Thank you for giving more information, but I still have to resort to speculation. Here are some things you might want to consider:
- A rear-mounted prop stabilizes the aircraft. Full throttle limits your control power. You would had a better chance of recovery with engine idle.
- No incidence means that the plane needs to compensate for the c.g. location with elevator deflection alone. If your plane is statically stable, it would need to be trimmed with some elevator-down deflection for straight flight. This limits the maximum possible canard lift and your nose-up control power. Better give the canard a few degrees of positive incidence.
However, from the picture it might well be that you use a full-flying canard. In that case, the incidence is set automatically by trimming, and a nose-up command means increasing the incidence further. Now the control commands do not change the camber of the canard wing which reduces both the amounts of maximum and minimum lift possible. Better use a canard with a stabilizer-elevator combination to increase control power.
You talk of cutting and sanding. Are the wings and canard made from styrofoam? Then @TipStall is right: The plane lacks stiffness. Commanding a descent (what you described as "going down") increased the dynamic pressure and thus the forces warping wings and canard.
For now, I think you suffered a canard wing stall, but I am not able to say why. Either it was aeroelasticity (twisting of wing and canard) or insufficient control power.
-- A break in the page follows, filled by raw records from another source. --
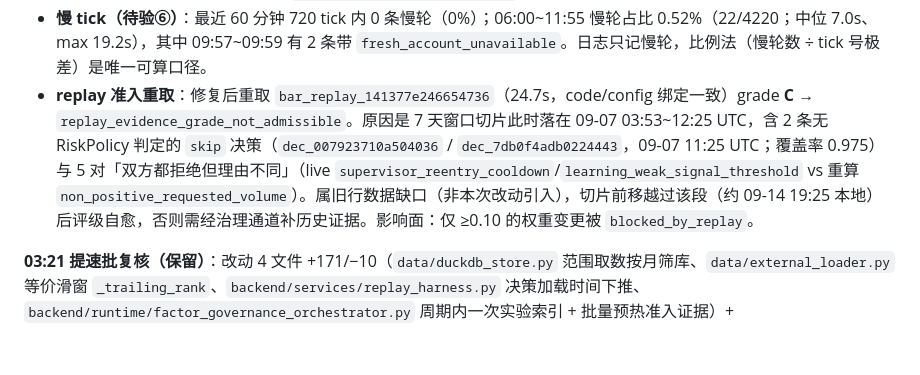
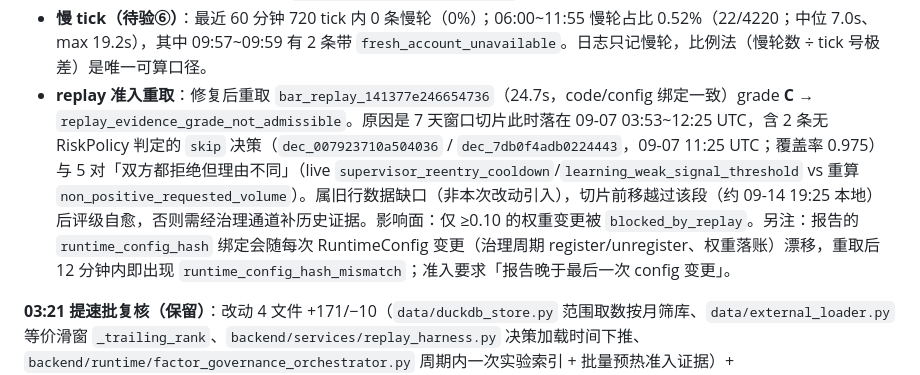
Before and after one commit to zhuzhu6666/quant_trading, a Markdown page: docs/phased-repair-rollout-status.md, the part around the change. Drawn GitHub-style; blank space fills up the shorter version.

Commit message:
docs(repair): note the replay config binding drift in the open-market round

```diff
--- a/docs/phased-repair-rollout-status.md
+++ b/docs/phased-repair-rollout-status.md
@@ -38,7 +38,7 @@
 - **学习建议应用（待验④）**：三条降权中 `macd_hist`（`gmut_d979fbe50e54…`）、`di_spread`（`gmut_ce9ca60577e7…`）已落账并 `observing`；`stoch_k` 行以「no actionable live weight」supersede 收口；仅剩 `rsi_14` 一条 `approved`（目标 0.89、delta 0.11 ≥ 回放门 0.10 阈值，当前被 grade C 报告挡在 `blocked_by_replay`）；`learning_workload_gate` 现返回 `run_new_facts`，不再恒 pending。`entry_cluster` live 消费（`learning_same_direction_cooldown` 在真实重开仓路径触发）因 latch 冻结开仓尚未取到样本。
 - **监督候选链（待验⑤）**：自重启起无新 candidate/suggestion（最近一条 `brain_candidate_psv_28f1c69b85d44d32` 09-13 10:00 UTC 已 superseded），`position_supervisor_template` application/effect 仍为 0，暂无可验收的新证据。
 - **慢 tick（待验⑥）**：最近 60 分钟 720 tick 内 0 条慢轮（0%）；06:00~11:55 慢轮占比 0.52%（22/4220；中位 7.0s、max 19.2s），其中 09:57~09:59 有 2 条带 `fresh_account_unavailable`。日志只记慢轮，比例法（慢轮数 ÷ tick 号极差）是唯一可算口径。
-- **replay 准入重取**：修复后重取 `bar_replay_141377e246654736`（24.7s，code/config 绑定一致）grade **C** → `replay_evidence_grade_not_admissible`。原因是 7 天窗口切片此时落在 09-07 03:53~12:25 UTC，含 2 条无 RiskPolicy 判定的 `skip` 决策（`dec_007923710a504036` / `dec_7db0f4adb0224443`，09-07 11:25 UTC；覆盖率 0.975）与 5 对「双方都拒绝但理由不同」（live `supervisor_reentry_cooldown`/`learning_weak_signal_threshold` vs 重算 `non_positive_requested_volume`）。属旧行数据缺口（非本次改动引入），切片前移越过该段（约 09-14 19:25 本地）后评级自愈，否则需经治理通道补历史证据。影响面：仅 ≥0.10 的权重变更被 `blocked_by_replay`。
+- **replay 准入重取**：修复后重取 `bar_replay_141377e246654736`（24.7s，code/config 绑定一致）grade **C** → `replay_evidence_grade_not_admissible`。原因是 7 天窗口切片此时落在 09-07 03:53~12:25 UTC，含 2 条无 RiskPolicy 判定的 `skip` 决策（`dec_007923710a504036` / `dec_7db0f4adb0224443`，09-07 11:25 UTC；覆盖率 0.975）与 5 对「双方都拒绝但理由不同」（live `supervisor_reentry_cooldown`/`learning_weak_signal_threshold` vs 重算 `non_positive_requested_volume`）。属旧行数据缺口（非本次改动引入），切片前移越过该段（约 09-14 19:25 本地）后评级自愈，否则需经治理通道补历史证据。影响面：仅 ≥0.10 的权重变更被 `blocked_by_replay`。另注：报告的 `runtime_config_hash` 绑定会随每次 RuntimeConfig 变更（治理周期 register/unregister、权重落账）漂移，重取后 12 分钟内即出现 `runtime_config_hash_mismatch`；准入要求「报告晚于最后一次 config 变更」。
 
 **03:21 提速批复核（保留）**：改动 4 文件 +171/−10（`data/duckdb_store.py` 范围取数按月筛库、`data/external_loader.py` 等价滑窗 `_trailing_rank`、`backend/services/replay_harness.py` 决策加载时间下推、`backend/runtime/factor_governance_orchestrator.py` 周期内一次实验索引 + 批量预热准入证据）+ `tests/test_bars_month_range_filter.py`；回放整条链 520s → 23.1s、单次范围取 K 线 3.6s → 0.044s、候选筛选 43~49s → 0.02s、候选评估 7s/个 → 0.005s/个；批次验证 55 + 71 + 32 passed、`pytest -m smoke` 215 passed。
 
```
In that case, use a stabilizer-elevator combination for the canard, throttle your engine and maybe consider a less stable aircraft by shifting the c.g. back a bit.